Rabbi Julius Carlebach, who escaped Germany as a child and rose to become a leading scholar, died in Brighton, England, on April 17, at the age of 79.
Honored by Germany for turning Heidelberg’s University for Jewish Studies into the country’s leading institution of its kind, Carlebach worked in a wide range of fields during his life.
He came to England at the age of 16, while the rest of his family, including his father, the distinguished Rabbi Joseph Carlebach, died in the Holocaust.
After serving in Britain’s Royal Navy during the war, he ran a Jewish children’s home for 10 years.
Then he served as rabbi of the Nairobi Hebrew Congregation, producing a book on the Jews of Kenya before earning a master’s degree from Cambridge when he was in his 40s.
He went on to earn a doctorate from the University of Sussex, and taught there for the rest of his life, eventually becoming emeritus professor of German- Jewish studies.
He also served as rabbi of Hove Hebrew Congregation, near Brighton in the south of England.
“I am amazed by the range of things he did in his career,” said Edward Timms, a professor of German at the University of Sussex.
“He had tremendous versatility for someone who was, at heart, a scholar,” Timms said.

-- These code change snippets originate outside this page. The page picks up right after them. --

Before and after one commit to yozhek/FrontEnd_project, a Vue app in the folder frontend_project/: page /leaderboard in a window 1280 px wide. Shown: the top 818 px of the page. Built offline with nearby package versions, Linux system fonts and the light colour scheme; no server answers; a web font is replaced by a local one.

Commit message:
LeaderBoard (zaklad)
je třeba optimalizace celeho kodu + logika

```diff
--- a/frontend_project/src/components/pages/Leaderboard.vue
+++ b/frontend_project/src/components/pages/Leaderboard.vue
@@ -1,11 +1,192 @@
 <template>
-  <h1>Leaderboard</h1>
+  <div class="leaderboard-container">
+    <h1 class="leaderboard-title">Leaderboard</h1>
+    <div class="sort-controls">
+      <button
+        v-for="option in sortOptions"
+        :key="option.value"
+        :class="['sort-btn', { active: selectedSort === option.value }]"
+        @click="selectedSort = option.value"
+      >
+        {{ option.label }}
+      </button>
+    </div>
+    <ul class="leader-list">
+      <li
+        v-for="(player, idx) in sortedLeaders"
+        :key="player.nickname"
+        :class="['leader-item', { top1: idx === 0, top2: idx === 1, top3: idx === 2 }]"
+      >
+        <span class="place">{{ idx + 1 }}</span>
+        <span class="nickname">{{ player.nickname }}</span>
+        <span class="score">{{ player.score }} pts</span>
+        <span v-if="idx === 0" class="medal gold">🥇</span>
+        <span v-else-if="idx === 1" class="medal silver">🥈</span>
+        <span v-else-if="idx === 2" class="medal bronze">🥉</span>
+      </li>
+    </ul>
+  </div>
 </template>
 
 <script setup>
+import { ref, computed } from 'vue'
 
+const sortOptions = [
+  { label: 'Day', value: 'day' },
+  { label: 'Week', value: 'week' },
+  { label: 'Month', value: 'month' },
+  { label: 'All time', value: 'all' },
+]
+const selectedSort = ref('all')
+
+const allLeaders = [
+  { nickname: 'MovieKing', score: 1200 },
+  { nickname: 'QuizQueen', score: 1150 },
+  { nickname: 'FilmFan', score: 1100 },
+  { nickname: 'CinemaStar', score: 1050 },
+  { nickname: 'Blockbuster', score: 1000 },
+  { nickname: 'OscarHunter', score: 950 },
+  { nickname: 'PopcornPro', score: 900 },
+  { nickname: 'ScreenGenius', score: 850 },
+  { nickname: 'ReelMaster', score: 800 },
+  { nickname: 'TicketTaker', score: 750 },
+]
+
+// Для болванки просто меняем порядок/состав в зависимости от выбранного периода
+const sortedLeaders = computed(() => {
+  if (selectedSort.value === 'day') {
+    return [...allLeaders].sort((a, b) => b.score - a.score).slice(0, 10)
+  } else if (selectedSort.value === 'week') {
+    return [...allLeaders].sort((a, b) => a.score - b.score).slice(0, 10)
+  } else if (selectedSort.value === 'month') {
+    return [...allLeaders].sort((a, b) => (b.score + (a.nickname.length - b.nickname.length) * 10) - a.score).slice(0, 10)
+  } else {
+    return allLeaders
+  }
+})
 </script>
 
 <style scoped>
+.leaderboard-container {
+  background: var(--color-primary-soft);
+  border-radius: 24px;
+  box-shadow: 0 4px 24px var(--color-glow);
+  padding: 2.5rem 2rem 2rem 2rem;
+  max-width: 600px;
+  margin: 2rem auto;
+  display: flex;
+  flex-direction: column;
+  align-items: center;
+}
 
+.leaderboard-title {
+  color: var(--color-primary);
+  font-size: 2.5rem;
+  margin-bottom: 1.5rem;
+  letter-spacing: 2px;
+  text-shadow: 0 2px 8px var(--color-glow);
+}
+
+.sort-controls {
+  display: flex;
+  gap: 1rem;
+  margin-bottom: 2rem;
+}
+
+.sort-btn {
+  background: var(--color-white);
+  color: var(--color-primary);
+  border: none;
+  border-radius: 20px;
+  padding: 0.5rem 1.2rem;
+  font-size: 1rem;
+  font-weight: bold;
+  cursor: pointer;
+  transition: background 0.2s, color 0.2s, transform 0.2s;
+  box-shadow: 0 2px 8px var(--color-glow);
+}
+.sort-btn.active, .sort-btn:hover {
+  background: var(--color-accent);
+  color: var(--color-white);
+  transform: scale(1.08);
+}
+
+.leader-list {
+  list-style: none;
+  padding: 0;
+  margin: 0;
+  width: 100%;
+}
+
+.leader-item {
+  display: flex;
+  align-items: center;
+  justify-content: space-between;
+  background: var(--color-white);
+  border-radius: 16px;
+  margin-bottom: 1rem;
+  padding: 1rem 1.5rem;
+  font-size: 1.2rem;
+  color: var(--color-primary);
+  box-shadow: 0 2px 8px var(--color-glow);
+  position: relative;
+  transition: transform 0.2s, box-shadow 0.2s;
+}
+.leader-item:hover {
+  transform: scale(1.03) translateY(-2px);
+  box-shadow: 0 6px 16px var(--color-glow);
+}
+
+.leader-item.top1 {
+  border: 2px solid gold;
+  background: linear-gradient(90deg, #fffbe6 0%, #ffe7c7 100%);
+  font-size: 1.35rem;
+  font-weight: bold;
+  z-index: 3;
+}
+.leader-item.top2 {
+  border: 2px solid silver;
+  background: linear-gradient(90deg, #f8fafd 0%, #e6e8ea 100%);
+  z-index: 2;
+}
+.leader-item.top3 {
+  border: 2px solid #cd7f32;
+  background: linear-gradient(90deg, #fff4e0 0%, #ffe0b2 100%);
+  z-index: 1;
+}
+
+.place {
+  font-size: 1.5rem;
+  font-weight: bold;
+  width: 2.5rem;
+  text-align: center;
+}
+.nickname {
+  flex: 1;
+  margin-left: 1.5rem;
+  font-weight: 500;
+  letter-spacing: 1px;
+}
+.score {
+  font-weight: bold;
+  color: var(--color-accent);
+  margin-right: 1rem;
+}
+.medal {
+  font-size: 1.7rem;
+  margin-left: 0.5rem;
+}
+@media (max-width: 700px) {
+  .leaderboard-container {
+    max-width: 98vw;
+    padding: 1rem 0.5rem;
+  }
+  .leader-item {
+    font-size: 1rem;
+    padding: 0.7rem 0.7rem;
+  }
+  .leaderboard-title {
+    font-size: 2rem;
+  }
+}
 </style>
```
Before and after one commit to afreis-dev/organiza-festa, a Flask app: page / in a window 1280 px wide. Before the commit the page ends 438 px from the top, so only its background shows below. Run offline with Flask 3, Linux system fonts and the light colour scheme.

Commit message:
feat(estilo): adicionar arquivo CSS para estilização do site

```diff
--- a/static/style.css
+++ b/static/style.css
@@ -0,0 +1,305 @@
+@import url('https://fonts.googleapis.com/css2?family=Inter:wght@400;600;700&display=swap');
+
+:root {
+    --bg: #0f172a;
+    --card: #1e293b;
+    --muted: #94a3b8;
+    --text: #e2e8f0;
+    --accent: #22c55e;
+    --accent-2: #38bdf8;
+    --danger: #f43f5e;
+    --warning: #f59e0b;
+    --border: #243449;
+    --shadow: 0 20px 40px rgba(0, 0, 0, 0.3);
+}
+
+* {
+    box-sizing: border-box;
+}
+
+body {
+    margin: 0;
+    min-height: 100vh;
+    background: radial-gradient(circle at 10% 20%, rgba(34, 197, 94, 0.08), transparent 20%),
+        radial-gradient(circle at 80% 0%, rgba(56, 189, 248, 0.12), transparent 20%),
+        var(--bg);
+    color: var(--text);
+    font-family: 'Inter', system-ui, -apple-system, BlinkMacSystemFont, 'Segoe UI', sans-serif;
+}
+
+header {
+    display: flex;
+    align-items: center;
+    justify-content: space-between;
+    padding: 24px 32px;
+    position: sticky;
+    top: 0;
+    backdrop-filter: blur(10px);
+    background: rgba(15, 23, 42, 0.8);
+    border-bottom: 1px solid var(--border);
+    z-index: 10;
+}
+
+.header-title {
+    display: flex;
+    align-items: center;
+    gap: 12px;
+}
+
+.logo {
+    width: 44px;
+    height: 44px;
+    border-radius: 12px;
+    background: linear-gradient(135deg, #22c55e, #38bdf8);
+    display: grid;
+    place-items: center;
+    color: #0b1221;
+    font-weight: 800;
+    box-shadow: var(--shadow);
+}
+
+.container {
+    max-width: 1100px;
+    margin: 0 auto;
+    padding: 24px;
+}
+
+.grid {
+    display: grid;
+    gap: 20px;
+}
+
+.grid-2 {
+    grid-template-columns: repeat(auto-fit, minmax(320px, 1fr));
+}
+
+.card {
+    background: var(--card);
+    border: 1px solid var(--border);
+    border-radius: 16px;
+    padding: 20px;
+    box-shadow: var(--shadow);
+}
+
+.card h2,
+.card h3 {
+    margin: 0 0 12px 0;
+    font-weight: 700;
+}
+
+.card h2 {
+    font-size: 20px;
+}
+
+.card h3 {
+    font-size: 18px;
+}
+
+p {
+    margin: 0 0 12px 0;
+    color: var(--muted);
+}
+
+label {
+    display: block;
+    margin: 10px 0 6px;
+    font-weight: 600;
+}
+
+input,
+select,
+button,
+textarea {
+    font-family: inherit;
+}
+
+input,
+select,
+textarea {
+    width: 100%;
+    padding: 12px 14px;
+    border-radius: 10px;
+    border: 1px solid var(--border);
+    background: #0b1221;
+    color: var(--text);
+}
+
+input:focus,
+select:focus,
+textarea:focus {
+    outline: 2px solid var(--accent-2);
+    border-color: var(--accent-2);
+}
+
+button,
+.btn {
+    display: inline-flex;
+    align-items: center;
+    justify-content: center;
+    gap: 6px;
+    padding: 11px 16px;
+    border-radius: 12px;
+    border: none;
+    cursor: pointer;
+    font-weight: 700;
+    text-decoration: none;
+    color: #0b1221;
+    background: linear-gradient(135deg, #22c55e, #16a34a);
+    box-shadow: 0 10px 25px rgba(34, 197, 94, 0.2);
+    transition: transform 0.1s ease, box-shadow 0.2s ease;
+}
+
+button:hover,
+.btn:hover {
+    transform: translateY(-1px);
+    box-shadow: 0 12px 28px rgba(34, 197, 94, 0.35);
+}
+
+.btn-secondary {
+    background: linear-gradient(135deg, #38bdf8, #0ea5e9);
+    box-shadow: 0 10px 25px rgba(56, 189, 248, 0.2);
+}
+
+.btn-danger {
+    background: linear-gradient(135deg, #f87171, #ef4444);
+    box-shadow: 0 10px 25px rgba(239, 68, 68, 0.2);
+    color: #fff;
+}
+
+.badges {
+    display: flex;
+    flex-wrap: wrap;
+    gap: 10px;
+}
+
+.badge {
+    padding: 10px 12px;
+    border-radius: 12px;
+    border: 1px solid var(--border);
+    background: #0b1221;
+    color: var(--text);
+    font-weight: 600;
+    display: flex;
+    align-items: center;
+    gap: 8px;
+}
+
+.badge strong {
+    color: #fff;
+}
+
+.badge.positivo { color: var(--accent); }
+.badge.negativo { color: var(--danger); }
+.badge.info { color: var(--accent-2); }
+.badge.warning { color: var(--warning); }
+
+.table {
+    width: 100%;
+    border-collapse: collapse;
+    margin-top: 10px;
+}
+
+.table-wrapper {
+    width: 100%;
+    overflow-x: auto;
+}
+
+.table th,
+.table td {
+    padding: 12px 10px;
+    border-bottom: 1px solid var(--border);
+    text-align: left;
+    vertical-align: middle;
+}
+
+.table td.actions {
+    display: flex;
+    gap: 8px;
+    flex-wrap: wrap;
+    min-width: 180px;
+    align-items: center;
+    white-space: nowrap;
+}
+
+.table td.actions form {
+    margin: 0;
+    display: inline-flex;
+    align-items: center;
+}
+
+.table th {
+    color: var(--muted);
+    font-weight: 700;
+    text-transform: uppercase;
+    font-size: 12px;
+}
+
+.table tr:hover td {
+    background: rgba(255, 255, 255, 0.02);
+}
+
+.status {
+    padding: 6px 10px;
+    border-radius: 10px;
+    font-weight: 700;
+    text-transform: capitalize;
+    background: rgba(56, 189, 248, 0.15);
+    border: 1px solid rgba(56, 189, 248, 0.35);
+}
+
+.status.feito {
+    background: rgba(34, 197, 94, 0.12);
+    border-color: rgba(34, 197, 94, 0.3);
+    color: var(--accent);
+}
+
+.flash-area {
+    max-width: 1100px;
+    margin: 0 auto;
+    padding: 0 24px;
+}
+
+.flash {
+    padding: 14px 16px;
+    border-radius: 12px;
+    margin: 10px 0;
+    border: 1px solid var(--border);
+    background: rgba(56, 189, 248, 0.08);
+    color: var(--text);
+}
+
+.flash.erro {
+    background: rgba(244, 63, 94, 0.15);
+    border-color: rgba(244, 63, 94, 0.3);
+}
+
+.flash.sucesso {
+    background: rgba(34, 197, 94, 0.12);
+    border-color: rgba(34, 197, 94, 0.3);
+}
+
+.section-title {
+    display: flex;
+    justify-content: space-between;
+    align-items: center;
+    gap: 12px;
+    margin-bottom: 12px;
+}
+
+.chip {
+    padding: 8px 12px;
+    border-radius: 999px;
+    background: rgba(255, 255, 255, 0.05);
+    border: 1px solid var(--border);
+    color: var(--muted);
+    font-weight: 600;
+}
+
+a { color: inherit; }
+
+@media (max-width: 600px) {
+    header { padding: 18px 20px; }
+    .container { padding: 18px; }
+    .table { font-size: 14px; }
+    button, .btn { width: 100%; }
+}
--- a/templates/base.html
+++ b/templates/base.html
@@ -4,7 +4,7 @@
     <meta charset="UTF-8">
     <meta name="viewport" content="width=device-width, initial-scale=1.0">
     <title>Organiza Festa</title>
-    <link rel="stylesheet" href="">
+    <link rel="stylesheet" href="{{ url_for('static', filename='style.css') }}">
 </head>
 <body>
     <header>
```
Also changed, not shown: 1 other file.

A member of the distinguished Carlebach rabbinic family – the late Shlomo Carlebach was a cousin – Carlebach was heir to the 19th-century tradition of Wissenschaft des Judentums, which promoted the scientific study of Judaism using the tools of modern scholarship.
“That is exactly what he exemplified – the best of the German tradition,” Timms said.
Timms described the creators of the Wissenschaft des Judentums movement as “deeply immersed in Judaic culture, but lovers of secular culture – Goethe, Beethoven – as well.
“Julius Carlebach was able to achieve great things in both strands. He didn’t allow himself to be ghettoized in one tradition or another,” Timms said.
In addition to teaching at the University of Sussex, Carlebach was rector of the University of Jewish Studies in Heidelberg, Germany.
In 1998, the German state of Baden-Wurttemberg presented him with a distinguished service medal for “developing Germany’s only academic and scientific center of Jewish learning into a most important institute of international standing.”
He was also awarded the Grand Cross of the Order of Merit of the Federal Republic of Germany in 1994.
“He was one of the last examples of this German-Jewish tradition,” said a former student, Henri Soussan.